Early Childhood Learning Minister Nello Altomare said in a statement Tuesday the government has confirmed publicly the expansion of $10/day child care will be implemented once the budget passes later this fall.

The government said in May it was “committed to making life more affordable” and that it knows child care can have a financial impact on Manitoba families. It confirmed $10/day child care was in the plans and said at the time more information would be shared in the coming weeks. After May 20, when Premier Wab Kinew called the June 18 Tuxedo byelection, the minister’s office said it couldn’t comment on the rollout of reduced fees saying they were prevented from doing so by Election Financing Act communication blackout rules.

Prior to summer, the Manitoba Child Care Association launched a letter-writing campaign to MLAs advocating for a July 1 rollout of the plan, saying families needed to know to make arrangements for this summer.

“Unfortunately, we were informed that it would not take effect until later this year,” Lynda Raible, past-president of the association, said Tuesday.

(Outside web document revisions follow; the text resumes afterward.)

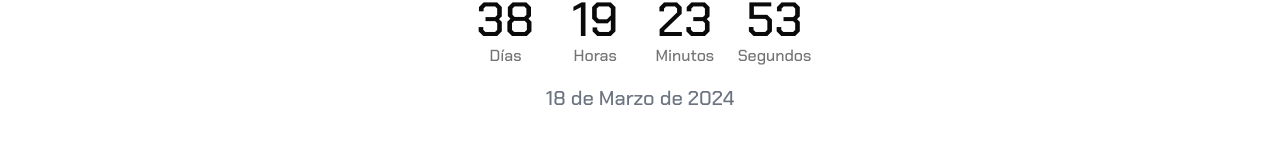
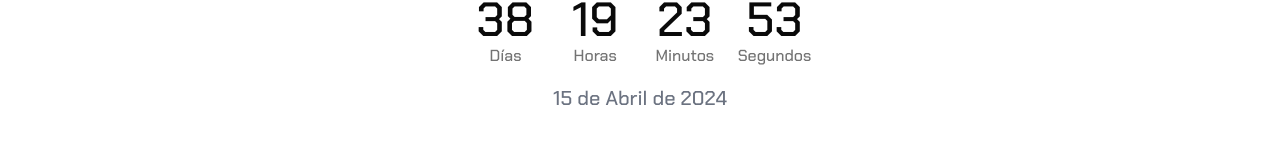
Before and after one commit to carlosandresat/tuto-u, a Next.js app: page / in a window 1280 px wide. Shown: the part 1372-1538 px from the top of the page. Built offline with nearby package versions, Linux system fonts and the light colour scheme.

Commit message:
feat: update releaseDate text on CountdownTimer

```diff
--- a/src/app/page.tsx
+++ b/src/app/page.tsx
@@ -53,7 +53,7 @@ export default function Home() {
                 </p>
                 <CountdownTimer targetTime={onCampusDate} />
                 <p className="mx-auto max-w-xl text-gray-500 md:text-xl dark:text-gray-400 pt-2">
-                  18 de Marzo de 2024
+                  15 de Abril de 2024
                 </p>
 
               </div>
```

She said the association was informed the plan would not be offered in time for the summer months because of the delayed approval of the budget.

“We have not, to date, received any start date, to my knowledge,” Raible said. “We know summer is at a higher rate than school days and families continue to struggle financially to balance their own budgets.”

Jackson is calling on the minister to implement the $10/day child care promise by Aug. 1, in time for the last month of summer holidays, “or, at the very least, have it ready to go for school holidays at the beginning of the upcoming school year in September.”